by Lorna Collier
Literacy specialists Betsy Gilliland and Shannon Pella offer a variety of insights on how teachers can provide a more equitable education for English language learners in Beyond “Teaching to the Test”: Rethinking Accountability and Assessment for English Language Learners, their new book from NCTE.
The progress ELLs make can go unrecognized in the face of low standardized test scores, so Pella and Gilliland recommend bringing these achievements to the attention of administrators and others within the school system, as well as to parents and community members.
“What I’m hoping is that teachers see themselves as the agents of accountability,” says Pella.
“When we take accountability into our own hands, we’re collecting and analyzing a variety of types of classroom assessment data in order to track and understand how well our English learners are growing.”
These data can help teachers explain to parents and the school community how well English learners are progressing, she says, which is “a totally different narrative than what the school may be able to show in one isolated test score.”
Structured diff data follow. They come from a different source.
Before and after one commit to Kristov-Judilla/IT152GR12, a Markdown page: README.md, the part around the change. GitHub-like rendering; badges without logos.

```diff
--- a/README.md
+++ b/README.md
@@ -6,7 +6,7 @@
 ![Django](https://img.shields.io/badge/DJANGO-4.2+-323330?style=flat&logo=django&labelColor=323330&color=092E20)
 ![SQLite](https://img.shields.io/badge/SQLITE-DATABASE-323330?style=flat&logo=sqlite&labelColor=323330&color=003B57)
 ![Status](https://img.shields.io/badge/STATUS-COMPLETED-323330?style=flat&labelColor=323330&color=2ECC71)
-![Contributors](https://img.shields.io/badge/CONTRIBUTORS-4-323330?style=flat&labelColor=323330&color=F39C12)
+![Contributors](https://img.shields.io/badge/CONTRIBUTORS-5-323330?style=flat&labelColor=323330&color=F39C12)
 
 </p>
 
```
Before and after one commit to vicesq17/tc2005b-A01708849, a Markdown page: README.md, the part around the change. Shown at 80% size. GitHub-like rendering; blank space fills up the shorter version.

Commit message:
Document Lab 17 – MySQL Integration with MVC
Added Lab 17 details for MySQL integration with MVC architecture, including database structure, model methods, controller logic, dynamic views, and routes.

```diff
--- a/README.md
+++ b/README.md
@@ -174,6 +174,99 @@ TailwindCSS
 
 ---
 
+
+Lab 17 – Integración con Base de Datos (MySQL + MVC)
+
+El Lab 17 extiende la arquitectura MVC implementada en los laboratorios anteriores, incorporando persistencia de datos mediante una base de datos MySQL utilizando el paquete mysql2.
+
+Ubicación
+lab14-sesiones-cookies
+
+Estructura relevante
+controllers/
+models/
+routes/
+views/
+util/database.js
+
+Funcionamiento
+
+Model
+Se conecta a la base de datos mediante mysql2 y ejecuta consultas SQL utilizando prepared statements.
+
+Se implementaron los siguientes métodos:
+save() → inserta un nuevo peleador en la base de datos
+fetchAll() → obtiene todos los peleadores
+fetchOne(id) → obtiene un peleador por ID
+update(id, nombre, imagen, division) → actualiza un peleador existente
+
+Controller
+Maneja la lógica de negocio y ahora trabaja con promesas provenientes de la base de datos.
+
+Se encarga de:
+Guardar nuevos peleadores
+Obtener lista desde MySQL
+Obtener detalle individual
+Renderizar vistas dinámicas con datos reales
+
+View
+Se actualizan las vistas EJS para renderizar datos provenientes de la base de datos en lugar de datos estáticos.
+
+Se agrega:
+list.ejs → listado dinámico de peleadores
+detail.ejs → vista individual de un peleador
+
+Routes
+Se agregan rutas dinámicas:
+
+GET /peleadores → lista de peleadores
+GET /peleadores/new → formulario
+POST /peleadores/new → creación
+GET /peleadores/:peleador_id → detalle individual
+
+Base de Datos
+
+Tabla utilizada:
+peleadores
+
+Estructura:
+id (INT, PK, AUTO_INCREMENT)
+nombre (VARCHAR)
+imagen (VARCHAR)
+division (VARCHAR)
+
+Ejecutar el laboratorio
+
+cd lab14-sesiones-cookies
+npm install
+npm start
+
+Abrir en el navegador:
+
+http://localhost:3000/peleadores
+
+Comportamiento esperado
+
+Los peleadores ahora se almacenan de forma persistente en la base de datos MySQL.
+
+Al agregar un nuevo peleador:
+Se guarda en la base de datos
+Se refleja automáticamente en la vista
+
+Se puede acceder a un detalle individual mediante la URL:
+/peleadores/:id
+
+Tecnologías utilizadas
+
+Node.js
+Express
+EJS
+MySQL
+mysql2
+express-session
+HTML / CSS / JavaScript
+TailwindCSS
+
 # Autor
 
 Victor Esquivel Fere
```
Some of the ways teachers can spread news about ELL student progress to parents and the community include:
Keeping parents updated through websites and monthly newsletters, translated if needed;
Calling parents, using an interpreter if needed (but not the child, in case there are matters you want to discuss confidentially);
Inviting the families to bilingual family nights, where parents, siblings and other relatives can see what the students are doing and participate in activities that show off the child’s abilities, such as creating a bilingual book in English and the student’s home language; and
Encouraging the school to host online or in-person events open to the community to share student work and achievements.
Read more in the article “Flipping Accountability on Its Head” in the September 2017 Council Chronicle.
Lorna Collier is a writer and editor based in northern Illinois.